‘The photo I am most proud of’ has always been a popular feature on Mobiography. It is based on a simple question but one that has unearthed some amazing stories behind the images people select as their favourite photo such as this one by Janine Graf or Alon Goldsmith.
Today I would like to introduce you to Mark Tipping. Mark and I began chatting a while back. His work had been featured in several photographic publications with his photographic style capturing glimpses of street life and elements of the landscape surrounding him. These images are sometimes conveyed with a simple black and white approach, and sometimes with a snapseed styled grunge influence.
The Photo I Am Most Proud Of: Mark Tipping
Picking your favourite photo is like choosing your favourite child (well almost), there’s good and bad in all of them. However picking an image that best represents your style is slightly easier, and that’s what I’ve chosen to do.
I first started taking pictures with my iPhone in 2015 coming very late to the party. Before that I rejected the idea that this new medium could be a viable and credible replacement to my DSLR & 35mm work. How things have changed in a year.
The photograph I am showcasing here was in fact one of my earlier efforts, but it still holds up as one of my favourites. As with most of my work it’s about opportunity. I believe mobile photography is not just about convenience but even more so spontaneity and luck. I’ll often go to a location with the hope of finding good subject matter, but with no specific agenda. It’s surprising what or who you find when you’re not looking for it.

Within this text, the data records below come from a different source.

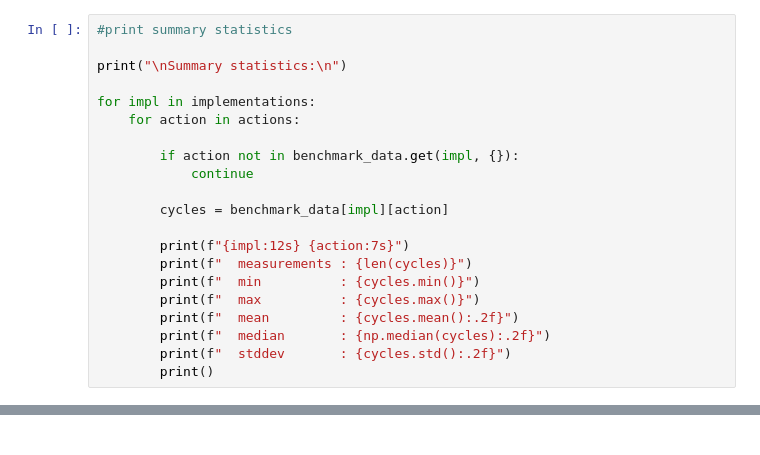
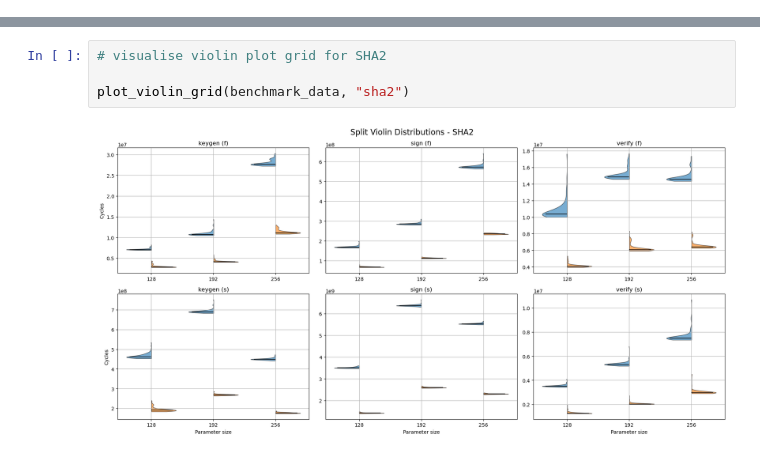
Before and after one commit to Klinkerklank/spx, a Jupyter notebook: bench/plot_bench_results.ipynb, the cells around one changed output, grey strips where cells are left out. Cells and saved outputs as stored; diff of their text form.

Commit message:
added support for plotting benchmarking values for all parameter sets, and changed histograms to violin plots

```diff
--- a/bench/plot_bench_results.ipynb
+++ b/bench/plot_bench_results.ipynb
@@ -142,21 +68,0 @@ for action in actions:
-# %%
-#print summary statistics
-
-print("\nSummary statistics:\n")
-
-for impl in implementations:
-    for action in actions:
-
-        if action not in benchmark_data.get(impl, {}):
-            continue
-
-        cycles = benchmark_data[impl][action]
-
-        print(f"{impl:12s} {action:7s}")
-        print(f"  measurements : {len(cycles)}")
-        print(f"  min          : {cycles.min()}")
-        print(f"  max          : {cycles.max()}")
-        print(f"  mean         : {cycles.mean():.2f}")
-        print(f"  median       : {np.median(cycles):.2f}")
-        print(f"  stddev       : {cycles.std():.2f}")
-        print()
@@ -180,0 +226,6 @@ jasmin_ref   sign
+# %%
+# visualise violin plot grid for SHA2
+
+plot_violin_grid(benchmark_data, "sha2")
+# %% [output]
+[figure, added]
```
Also changed, not shown: parts of 8 cells of this notebook, 1 other file.
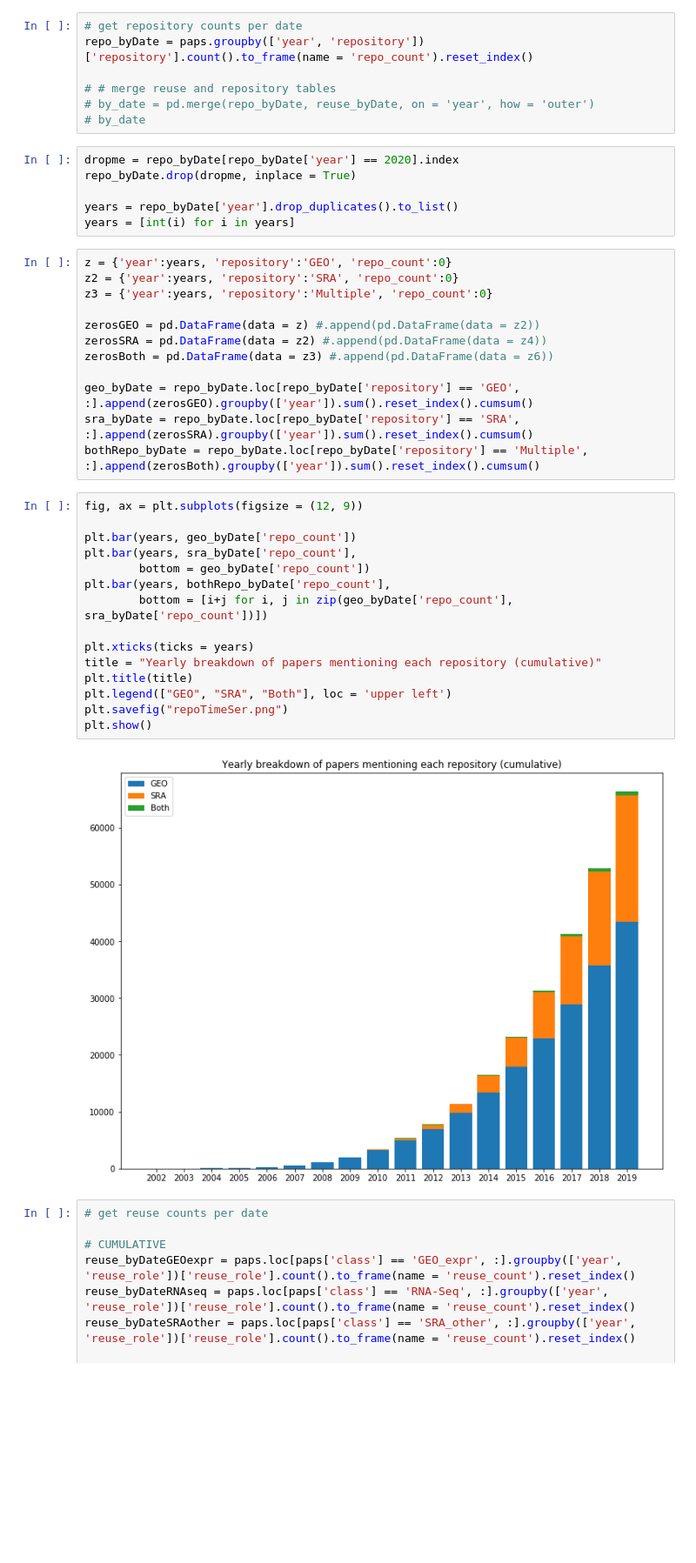
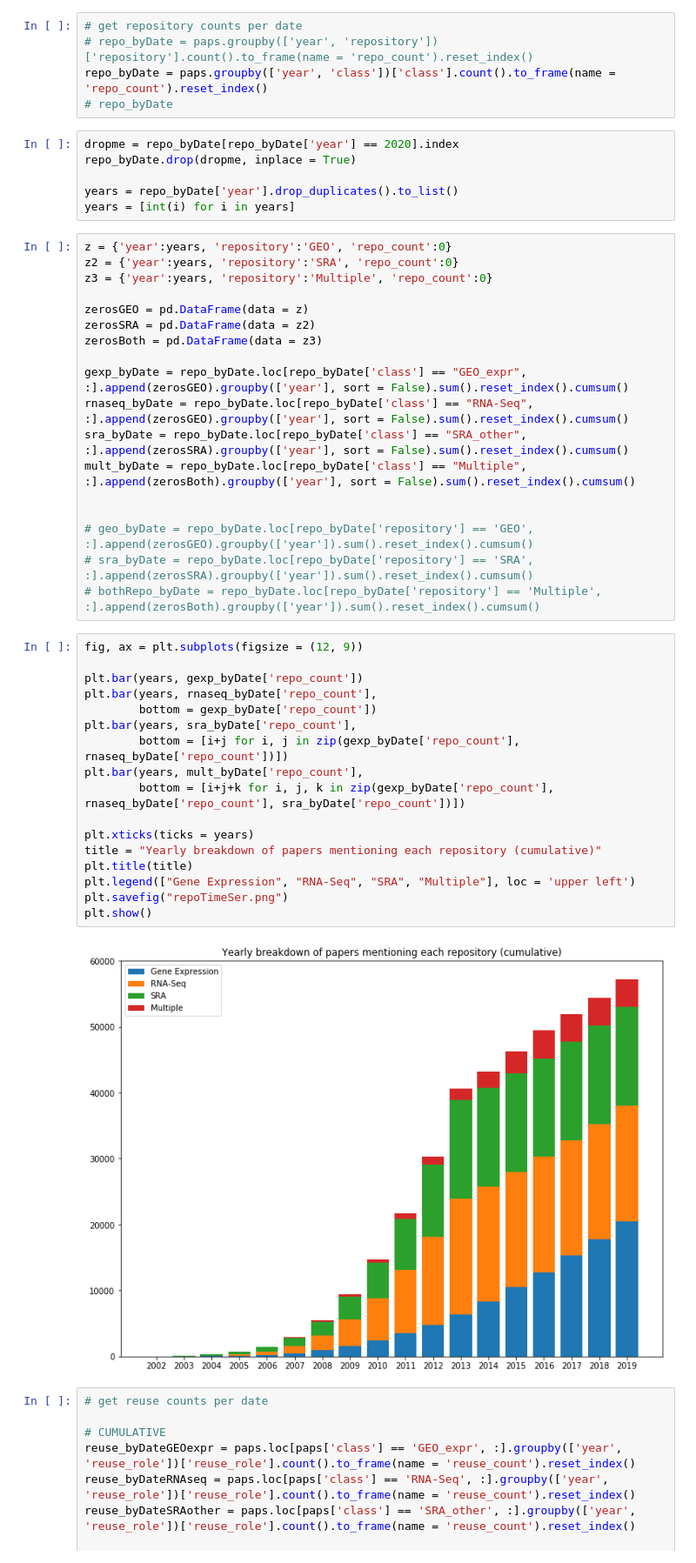
Before and after one commit to smangul1/data_reusability, a Jupyter notebook: jupyter_notebooks/visualize_data.ipynb, the cells around one changed output. Shown: that part at 87% size. Cells and saved outputs as stored; diff of their text form; blank space fills up the shorter version.

```diff
--- a/jupyter_notebooks/visualize_data.ipynb
+++ b/jupyter_notebooks/visualize_data.ipynb
@@ -154,11 +109,9 @@ paps['year'] = paps['pmc_date'].dt.year
 # paps
 # %%
 # get repository counts per date
-repo_byDate = paps.groupby(['year', 'repository'])['repository'].count().to_frame(name = 'repo_count').reset_index()
-
-# # merge reuse and repository tables
-# by_date = pd.merge(repo_byDate, reuse_byDate, on = 'year', how = 'outer')
-# by_date
+# repo_byDate = paps.groupby(['year', 'repository'])['repository'].count().to_frame(name = 'repo_count').reset_index()
+repo_byDate = paps.groupby(['year', 'class'])['class'].count().to_frame(name = 'repo_count').reset_index()
+# repo_byDate
 # %%
 dropme = repo_byDate[repo_byDate['year'] == 2020].index
 repo_byDate.drop(dropme, inplace = True)
@@ -170,30 +123,38 @@ z = {'year':years, 'repository':'GEO', 'repo_count':0}
 z2 = {'year':years, 'repository':'SRA', 'repo_count':0}
 z3 = {'year':years, 'repository':'Multiple', 'repo_count':0}
 
-zerosGEO = pd.DataFrame(data = z) #.append(pd.DataFrame(data = z2))
-zerosSRA = pd.DataFrame(data = z2) #.append(pd.DataFrame(data = z4))
-zerosBoth = pd.DataFrame(data = z3) #.append(pd.DataFrame(data = z6))
+zerosGEO = pd.DataFrame(data = z)
+zerosSRA = pd.DataFrame(data = z2)
+zerosBoth = pd.DataFrame(data = z3)
 
-geo_byDate = repo_byDate.loc[repo_byDate['repository'] == 'GEO', :].append(zerosGEO).groupby(['year']).sum().reset_index().cumsum()
-sra_byDate = repo_byDate.loc[repo_byDate['repository'] == 'SRA', :].append(zerosSRA).groupby(['year']).sum().reset_index().cumsum()
-bothRepo_byDate = repo_byDate.loc[repo_byDate['repository'] == 'Multiple', :].append(zerosBoth).groupby(['year']).sum().reset_index().cumsum()
+gexp_byDate = repo_byDate.loc[repo_byDate['class'] == "GEO_expr", :].append(zerosGEO).groupby(['year'], sort = False).sum().reset_index().cumsum()
+rnaseq_byDate = repo_byDate.loc[repo_byDate['class'] == "RNA-Seq", :].append(zerosGEO).groupby(['year'], sort = False).sum().reset_index().cumsum()
+sra_byDate = repo_byDate.loc[repo_byDate['class'] == "SRA_other", :].append(zerosSRA).groupby(['year'], sort = False).sum().reset_index().cumsum()
+mult_byDate = repo_byDate.loc[repo_byDate['class'] == "Multiple", :].append(zerosBoth).groupby(['year'], sort = False).sum().reset_index().cumsum()
+
+
+# geo_byDate = repo_byDate.loc[repo_byDate['repository'] == 'GEO', :].append(zerosGEO).groupby(['year']).sum().reset_index().cumsum()
+# sra_byDate = repo_byDate.loc[repo_byDate['repository'] == 'SRA', :].append(zerosSRA).groupby(['year']).sum().reset_index().cumsum()
+# bothRepo_byDate = repo_byDate.loc[repo_byDate['repository'] == 'Multiple', :].append(zerosBoth).groupby(['year']).sum().reset_index().cumsum()
 # %%
 fig, ax = plt.subplots(figsize = (12, 9))
 
-plt.bar(years, geo_byDate['repo_count'])
+plt.bar(years, gexp_byDate['repo_count'])
+plt.bar(years, rnaseq_byDate['repo_count'],
+        bottom = gexp_byDate['repo_count'])
 plt.bar(years, sra_byDate['repo_count'],
-        bottom = geo_byDate['repo_count'])
-plt.bar(years, bothRepo_byDate['repo_count'],
-        bottom = [i+j for i, j in zip(geo_byDate['repo_count'], sra_byDate['repo_count'])])
+        bottom = [i+j for i, j in zip(gexp_byDate['repo_count'], rnaseq_byDate['repo_count'])])
+plt.bar(years, mult_byDate['repo_count'],
+        bottom = [i+j+k for i, j, k in zip(gexp_byDate['repo_count'], rnaseq_byDate['repo_count'], sra_byDate['repo_count'])])
 
 plt.xticks(ticks = years)
 title = "Yearly breakdown of papers mentioning each repository (cumulative)"
 plt.title(title)
-plt.legend(["GEO", "SRA", "Both"], loc = 'upper left')
+plt.legend(["Gene Expression", "RNA-Seq", "SRA", "Multiple"], loc = 'upper left')
 plt.savefig("repoTimeSer.png")
 plt.show()
 # %% [output]
-[figure, old version]
+[figure, new version]
 # %%
 # get reuse counts per date
 
```
Also changed, not shown: parts of 14 cells of this notebook, 19 other files.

This picture was taken at an Animal Sanctuary and by pure chance I happened to see the cat in a window in one of the buildings. It seems very content to exist on the inside while others are less fortunate to be homeless. What is seen here is a very heavily cropped image, the original being at least 100% larger. I then used my favourite app Snapseed to convert it to something more ‘grunge’ like. What pleases me the most is the reflection in the window and the texture of the walls which really lend an urban feel to the composition.
My preferred medium is always monochrome. I find the context more powerful and timeless. I never use desktop publishing tools for editing, everything I do is on the phone, from taking the image to the editing process, and then if good enough to publishing. For me this keeps the process simple, economical and true to the spirit of mobile photography. A typical selection from a day’s work may take 10 minutes with an additional 20 editing, followed by publishing to my website or social media account. If it takes any longer than that it’s not working for me and I move on.
As a regular featured contributor to BLACK AND WHITE PHOTOGRAPHY Magazine’s ‘Smartshots’ section, I was very proud to see this image win photo of the month.